#### [Exercise goal]
In the data, extract each line that holds the string "text".

#### [Web page edit records]

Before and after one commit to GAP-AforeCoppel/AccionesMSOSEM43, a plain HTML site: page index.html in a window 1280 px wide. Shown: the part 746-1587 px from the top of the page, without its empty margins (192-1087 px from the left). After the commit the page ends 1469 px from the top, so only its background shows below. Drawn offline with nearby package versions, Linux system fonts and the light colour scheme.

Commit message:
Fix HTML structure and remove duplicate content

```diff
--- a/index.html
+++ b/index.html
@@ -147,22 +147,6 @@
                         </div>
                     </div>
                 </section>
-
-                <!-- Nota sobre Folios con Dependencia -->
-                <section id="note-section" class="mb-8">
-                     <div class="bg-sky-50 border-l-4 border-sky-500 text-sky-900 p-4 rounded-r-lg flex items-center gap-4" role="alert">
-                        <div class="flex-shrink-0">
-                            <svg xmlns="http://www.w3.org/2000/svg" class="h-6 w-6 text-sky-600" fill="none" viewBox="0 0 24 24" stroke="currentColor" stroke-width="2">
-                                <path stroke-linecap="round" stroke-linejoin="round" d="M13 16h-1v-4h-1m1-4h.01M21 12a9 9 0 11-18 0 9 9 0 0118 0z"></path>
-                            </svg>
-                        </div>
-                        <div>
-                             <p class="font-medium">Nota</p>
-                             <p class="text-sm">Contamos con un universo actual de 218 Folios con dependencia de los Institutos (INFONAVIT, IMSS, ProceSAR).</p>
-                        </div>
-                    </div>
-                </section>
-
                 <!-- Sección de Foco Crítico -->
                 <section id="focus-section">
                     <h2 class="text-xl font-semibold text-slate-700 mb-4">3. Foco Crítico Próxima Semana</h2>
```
* * *
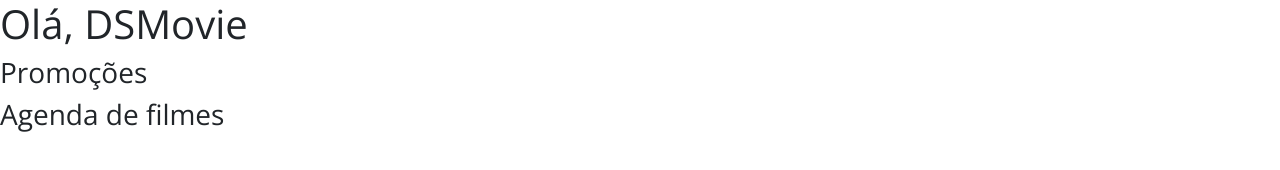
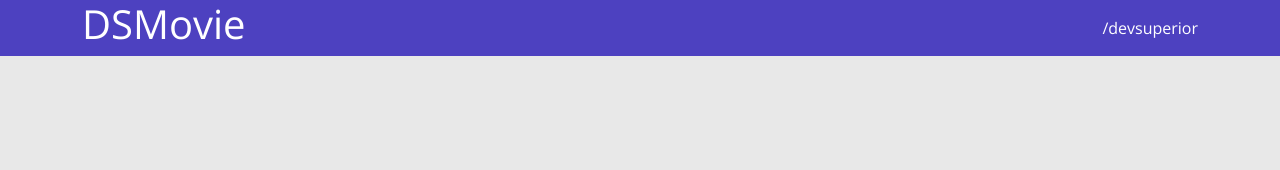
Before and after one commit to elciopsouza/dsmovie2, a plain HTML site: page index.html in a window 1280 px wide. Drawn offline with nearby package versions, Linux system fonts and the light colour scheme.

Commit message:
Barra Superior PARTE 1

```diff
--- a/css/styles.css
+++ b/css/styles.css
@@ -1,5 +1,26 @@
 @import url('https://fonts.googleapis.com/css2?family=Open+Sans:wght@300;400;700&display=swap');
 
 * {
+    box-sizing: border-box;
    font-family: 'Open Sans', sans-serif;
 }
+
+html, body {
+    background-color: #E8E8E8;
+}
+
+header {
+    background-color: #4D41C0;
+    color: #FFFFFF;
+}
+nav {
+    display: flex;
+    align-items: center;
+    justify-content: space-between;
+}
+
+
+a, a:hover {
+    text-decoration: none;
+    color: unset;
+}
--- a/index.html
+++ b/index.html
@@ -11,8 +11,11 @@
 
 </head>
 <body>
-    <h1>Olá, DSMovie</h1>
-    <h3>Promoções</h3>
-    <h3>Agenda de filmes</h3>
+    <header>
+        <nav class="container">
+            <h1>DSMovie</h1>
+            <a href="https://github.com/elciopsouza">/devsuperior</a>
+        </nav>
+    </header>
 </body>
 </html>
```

#### [Problem solution]
-                     <div class="bg-sky-50 border-l-4 border-sky-500 text-sky-900 p-4 rounded-r-lg flex items-center gap-4" role="alert">
-                            <svg xmlns="http://www.w3.org/2000/svg" class="h-6 w-6 text-sky-600" fill="none" viewBox="0 0 24 24" stroke="currentColor" stroke-width="2">
-                             <p class="text-sm">Contamos con un universo actual de 218 Folios con dependencia de los Institutos (INFONAVIT, IMSS, ProceSAR).</p>
                     <h2 class="text-xl font-semibold text-slate-700 mb-4">3. Foco Crítico Próxima Semana</h2>
+    text-decoration: none;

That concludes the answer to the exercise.